To verse, to turn, to bend, to plough, a furrow, a row, to turn around, toward, to traverse
When I was nine coming home one day from school, I stood at the top of my street and looked down its gentle incline, toward my house obscured by a small bend, taking in the dipping line of the two-bedroom scheme of houses, called Mon Repos, my rest. But there I’ve strayed too far from the immediate intention.
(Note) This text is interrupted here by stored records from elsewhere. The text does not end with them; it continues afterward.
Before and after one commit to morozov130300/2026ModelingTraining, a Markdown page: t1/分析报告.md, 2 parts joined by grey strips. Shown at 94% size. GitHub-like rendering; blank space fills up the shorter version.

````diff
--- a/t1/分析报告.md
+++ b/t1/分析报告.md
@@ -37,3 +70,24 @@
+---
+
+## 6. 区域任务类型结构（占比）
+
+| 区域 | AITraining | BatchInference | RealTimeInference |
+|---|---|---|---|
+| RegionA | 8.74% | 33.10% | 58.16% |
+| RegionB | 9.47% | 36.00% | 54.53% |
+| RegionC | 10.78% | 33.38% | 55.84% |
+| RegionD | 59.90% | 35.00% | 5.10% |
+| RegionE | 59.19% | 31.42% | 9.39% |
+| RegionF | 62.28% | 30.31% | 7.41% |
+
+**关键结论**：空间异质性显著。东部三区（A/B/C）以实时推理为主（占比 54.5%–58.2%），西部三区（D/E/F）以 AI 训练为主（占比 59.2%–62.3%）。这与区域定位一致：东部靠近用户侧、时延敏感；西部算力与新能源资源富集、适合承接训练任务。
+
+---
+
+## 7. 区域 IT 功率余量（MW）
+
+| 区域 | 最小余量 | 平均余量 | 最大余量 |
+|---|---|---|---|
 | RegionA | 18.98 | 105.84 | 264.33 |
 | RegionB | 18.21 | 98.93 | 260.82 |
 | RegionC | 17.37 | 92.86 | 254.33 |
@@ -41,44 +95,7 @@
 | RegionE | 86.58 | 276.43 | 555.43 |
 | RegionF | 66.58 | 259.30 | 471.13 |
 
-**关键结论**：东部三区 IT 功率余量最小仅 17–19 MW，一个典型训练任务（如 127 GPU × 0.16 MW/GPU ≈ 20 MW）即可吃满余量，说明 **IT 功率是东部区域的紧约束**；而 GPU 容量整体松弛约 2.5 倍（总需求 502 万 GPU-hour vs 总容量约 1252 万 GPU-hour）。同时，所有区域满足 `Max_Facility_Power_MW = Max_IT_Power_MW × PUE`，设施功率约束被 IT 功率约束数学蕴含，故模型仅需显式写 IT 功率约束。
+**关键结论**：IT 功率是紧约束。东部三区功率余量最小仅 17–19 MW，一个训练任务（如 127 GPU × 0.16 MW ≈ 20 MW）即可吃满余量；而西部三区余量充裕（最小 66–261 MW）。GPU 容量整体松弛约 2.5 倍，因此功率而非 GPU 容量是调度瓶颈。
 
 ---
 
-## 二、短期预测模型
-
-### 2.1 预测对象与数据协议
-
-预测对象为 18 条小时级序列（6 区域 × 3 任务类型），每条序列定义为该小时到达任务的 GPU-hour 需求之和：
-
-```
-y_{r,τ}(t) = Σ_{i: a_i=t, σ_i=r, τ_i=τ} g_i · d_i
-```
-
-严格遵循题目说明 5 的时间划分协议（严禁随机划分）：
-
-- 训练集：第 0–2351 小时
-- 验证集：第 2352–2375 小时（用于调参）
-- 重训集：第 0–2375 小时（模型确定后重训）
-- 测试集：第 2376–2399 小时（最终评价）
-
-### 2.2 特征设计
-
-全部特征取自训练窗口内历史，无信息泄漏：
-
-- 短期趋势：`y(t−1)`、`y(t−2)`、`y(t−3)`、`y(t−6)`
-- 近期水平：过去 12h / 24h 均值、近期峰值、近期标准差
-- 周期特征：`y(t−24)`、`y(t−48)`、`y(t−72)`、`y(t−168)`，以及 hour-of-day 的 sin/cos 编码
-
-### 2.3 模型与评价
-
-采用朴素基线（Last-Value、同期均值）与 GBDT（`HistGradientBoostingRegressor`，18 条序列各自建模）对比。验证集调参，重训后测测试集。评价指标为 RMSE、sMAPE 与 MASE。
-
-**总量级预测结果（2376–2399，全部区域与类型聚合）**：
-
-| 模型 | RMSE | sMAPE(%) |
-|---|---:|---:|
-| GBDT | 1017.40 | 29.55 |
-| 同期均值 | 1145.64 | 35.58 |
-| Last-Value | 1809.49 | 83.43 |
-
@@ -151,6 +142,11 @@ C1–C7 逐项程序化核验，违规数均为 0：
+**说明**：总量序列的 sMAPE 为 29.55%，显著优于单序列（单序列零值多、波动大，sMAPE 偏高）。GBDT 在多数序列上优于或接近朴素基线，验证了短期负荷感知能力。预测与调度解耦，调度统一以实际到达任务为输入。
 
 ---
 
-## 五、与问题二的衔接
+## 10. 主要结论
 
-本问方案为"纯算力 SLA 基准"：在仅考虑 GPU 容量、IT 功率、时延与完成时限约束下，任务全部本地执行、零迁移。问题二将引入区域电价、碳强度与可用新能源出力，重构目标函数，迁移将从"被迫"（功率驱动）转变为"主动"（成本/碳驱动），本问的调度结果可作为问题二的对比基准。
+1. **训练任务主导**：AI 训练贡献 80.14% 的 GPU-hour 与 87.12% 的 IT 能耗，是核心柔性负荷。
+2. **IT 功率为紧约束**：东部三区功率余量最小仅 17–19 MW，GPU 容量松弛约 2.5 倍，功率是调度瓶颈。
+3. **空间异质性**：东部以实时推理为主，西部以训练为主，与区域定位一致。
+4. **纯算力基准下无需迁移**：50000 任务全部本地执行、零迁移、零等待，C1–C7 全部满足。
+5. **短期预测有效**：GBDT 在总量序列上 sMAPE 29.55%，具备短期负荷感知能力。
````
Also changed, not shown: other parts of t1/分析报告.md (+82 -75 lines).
When I was nine coming home from school one day, I stood at the top of my street and knew, and felt, and sensed looking down the gentle incline with the small houses and their hibiscus fences, their rosebush fences, their ixora fences, their yellow and pink and blue paint washes; the shoemaker on the left upper street, the dressmaker on the lower left, and way to the bottom the park and the deep culvert where a boy on a bike pushed me and one of my aunts took a stick to his mother’s door. Again, when I was nine coming home one day in my brown overall uniform with the white blouse, I stood on the top of my street knowing, coming to know in that instant when the sun was in its four o’clock phase and looking down I could see open windows and doors and front door curtains flying out. I was nine and I stood at the top of the street for no reason except to make the descent of the gentle incline toward my house where I lived with everyone and everything in the world, my sisters and my cousins were with me, we had our bookbags and our four o’clock hunger with us and our grandmother and everything we loved in the world were waiting in the yellow washed house, there was a hibiscus hedge and a buttercup bush and zinnias waiting and for several moments all this seemed to drift toward the past; again when I was nine and stood at the head of my street and looked down the gentle incline toward my house in the four o’clock coming-home sunlight, it came over me that I was not going to live here all my life, that I was going away and never returning some day.
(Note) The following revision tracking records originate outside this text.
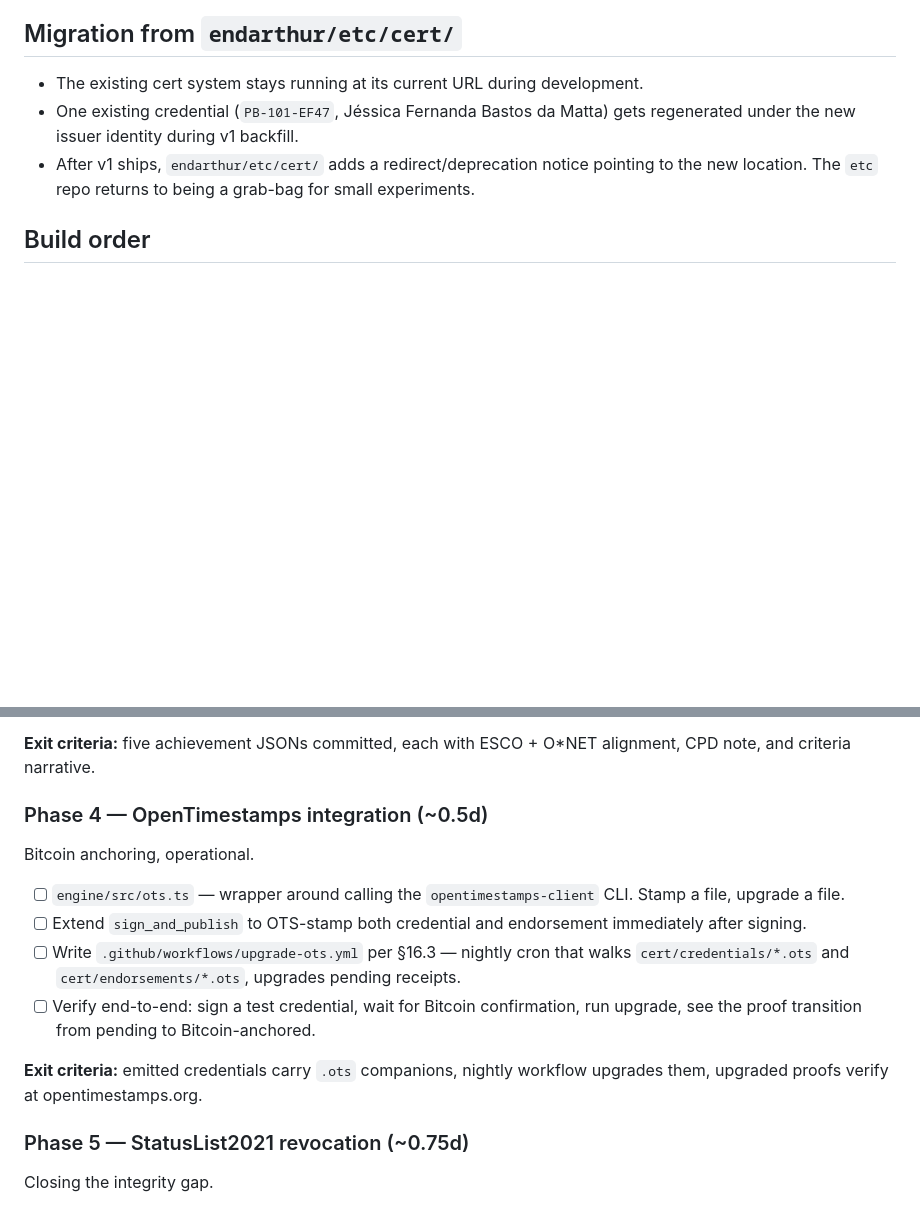
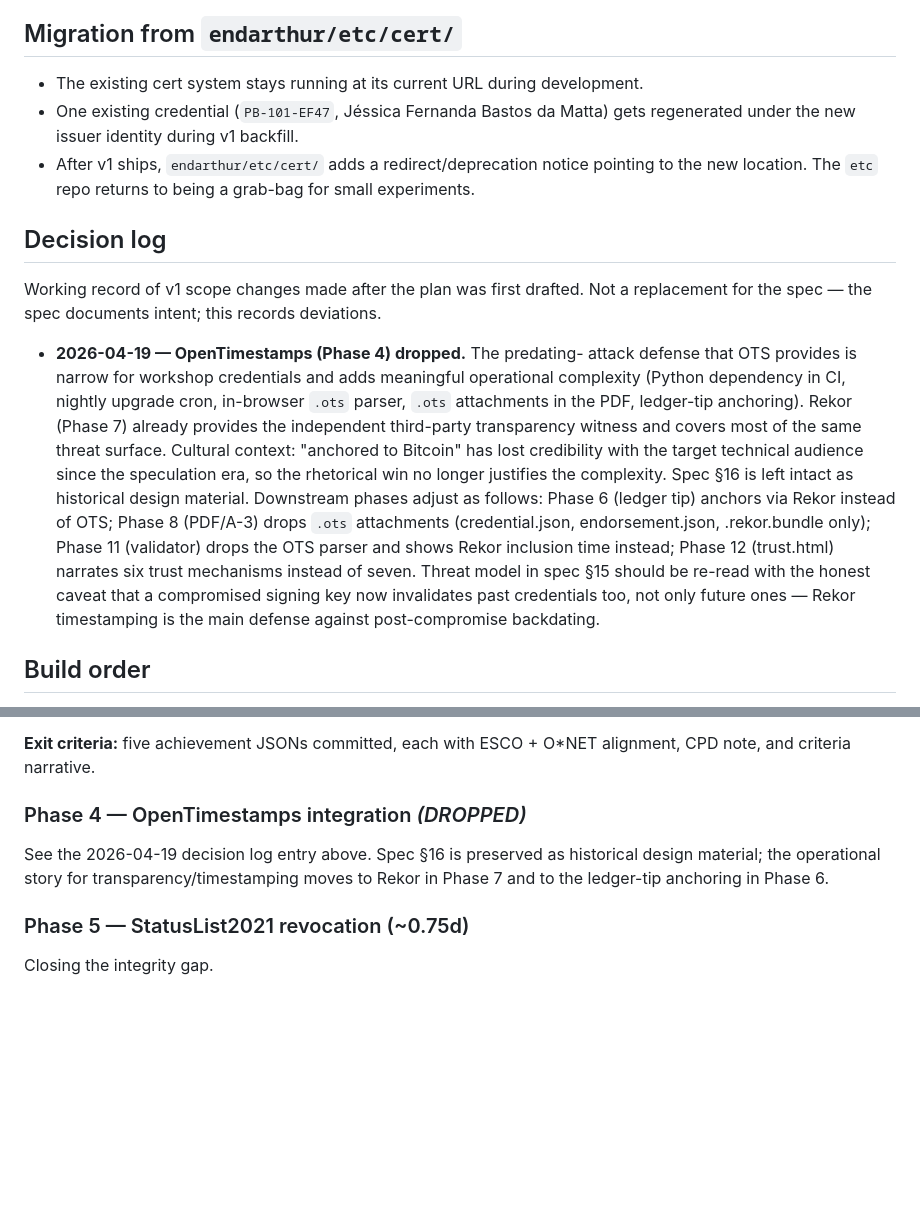
Before and after one commit to gentropic/cert, a Markdown page: docs/IMPLEMENTATION-PLAN.md, 2 parts joined by grey strips. GitHub-like rendering; blank space fills up the shorter version.

Commit message:
Drop OpenTimestamps from v1 plan
Record the decision in docs/IMPLEMENTATION-PLAN.md and replace the
Phase 4 body with a pointer to the decision log. Spec §16 is left
intact as historical design material — the rationale for dropping
OTS is in the plan's decision log, not the spec.

Downstream: Phase 6 (ledger tip) anchors to Rekor instead;
Phase 8 drops .ots PDF attachments; Phase 11 drops the in-browser
OTS parser; Phase 12 narrates six trust mechanisms instead of
seven. Those phases will be updated when reached.

Co-Authored-By: Claude Opus 4.7 (1M context) <noreply@anthropic.com>

```diff
--- a/docs/IMPLEMENTATION-PLAN.md
+++ b/docs/IMPLEMENTATION-PLAN.md
@@ -28,6 +28,33 @@ the forward-compatibility preparation; no package split yet.
 - After v1 ships, `endarthur/etc/cert/` adds a redirect/deprecation
   notice pointing to the new location. The `etc` repo returns to
   being a grab-bag for small experiments.
+
+## Decision log
+
+Working record of v1 scope changes made after the plan was first
+drafted. Not a replacement for the spec — the spec documents intent;
+this records deviations.
+
+- **2026-04-19 — OpenTimestamps (Phase 4) dropped.** The predating-
+  attack defense that OTS provides is narrow for workshop credentials
+  and adds meaningful operational complexity (Python dependency in
+  CI, nightly upgrade cron, in-browser `.ots` parser, `.ots`
+  attachments in the PDF, ledger-tip anchoring). Rekor (Phase 7)
+  already provides the independent third-party transparency witness
+  and covers most of the same threat surface. Cultural context:
+  "anchored to Bitcoin" has lost credibility with the target
+  technical audience since the speculation era, so the rhetorical
+  win no longer justifies the complexity. Spec §16 is left intact
+  as historical design material. Downstream phases adjust as
+  follows: Phase 6 (ledger tip) anchors via Rekor instead of OTS;
+  Phase 8 (PDF/A-3) drops `.ots` attachments (credential.json,
+  endorsement.json, .rekor.bundle only); Phase 11 (validator) drops
+  the OTS parser and shows Rekor inclusion time instead; Phase 12
+  (trust.html) narrates six trust mechanisms instead of seven.
+  Threat model in spec §15 should be re-read with the honest caveat
+  that a compromised signing key now invalidates past credentials
+  too, not only future ones — Rekor timestamping is the main
+  defense against post-compromise backdating.
 
 ## Build order
 
@@ -116,23 +143,12 @@ Course catalog with alignment metadata.
 **Exit criteria:** five achievement JSONs committed, each with
 ESCO + O*NET alignment, CPD note, and criteria narrative.
 
-### Phase 4 — OpenTimestamps integration (~0.5d)
+### Phase 4 — OpenTimestamps integration *(DROPPED)*
 
-Bitcoin anchoring, operational.
-
-- [ ] `engine/src/ots.ts` — wrapper around calling the
-      `opentimestamps-client` CLI. Stamp a file, upgrade a file.
-- [ ] Extend `sign_and_publish` to OTS-stamp both credential and
-      endorsement immediately after signing.
-- [ ] Write `.github/workflows/upgrade-ots.yml` per §16.3 — nightly
-      cron that walks `cert/credentials/*.ots` and
-      `cert/endorsements/*.ots`, upgrades pending receipts.
-- [ ] Verify end-to-end: sign a test credential, wait for Bitcoin
-      confirmation, run upgrade, see the proof transition from
-      pending to Bitcoin-anchored.
-
-**Exit criteria:** emitted credentials carry `.ots` companions, nightly
-workflow upgrades them, upgraded proofs verify at opentimestamps.org.
+See the 2026-04-19 decision log entry above. Spec §16 is preserved
+as historical design material; the operational story for
+transparency/timestamping moves to Rekor in Phase 7 and to the
+ledger-tip anchoring in Phase 6.
 
 ### Phase 5 — StatusList2021 revocation (~0.75d)
 
```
Notes on the PoemWe know and love them in our favourite songs. Refrains are powerful, captivating and often beloved features in music, but we can also find them interwoven into prose and poetry. Songsmiths ranging from Neil Diamond and Dolly Parton to Stan Rogers and André 3000 - and many, many more - wield refrains infectiously in their work. In very different works, so do Shakespeare, Allen Ginsberg, Sojourner Truth and Barack Obama. Think of anyone's spoken or written words that have captured your heart and mind, and it's very possible something in the form of a refrain has imprinted those words on you. So too does this excerpt from "Verso 4" by Dionne Brand from her 2019 Griffin Poetry Prize shortlisted work The Blue Clerk. This discussion of the refrain as a literary device offers excellent insights and examples, along with this useful definition to keep in mind as we consider Brand's piece:"In a poem or song, a refrain is a line or group of lines that regularly repeat, usually at the end of a stanza in a poem or at the end of a verse in a song. In a speech or other prose writing, a refrain can refer to any phrase that repeats a number of times within the text."With every repetition of "I was nine", along with the entrancing reordering of other words and phrases, Brand ploughs deeper and deeper into memories and turns up revelations. As the opening line of "Verso 4" suggests, what is being cultivated here can potentially be built, enriched, perhaps even harvested in future. Arising from the details and intimacies of a particular set of memories are observations and wisdom that any reader can use, and gratefully so: "... it came over me that I was not going to live here all my life, that I was going away and never returning some day." With that goodbye, the plough turns, and the individual ploughing moves on to greener pastures.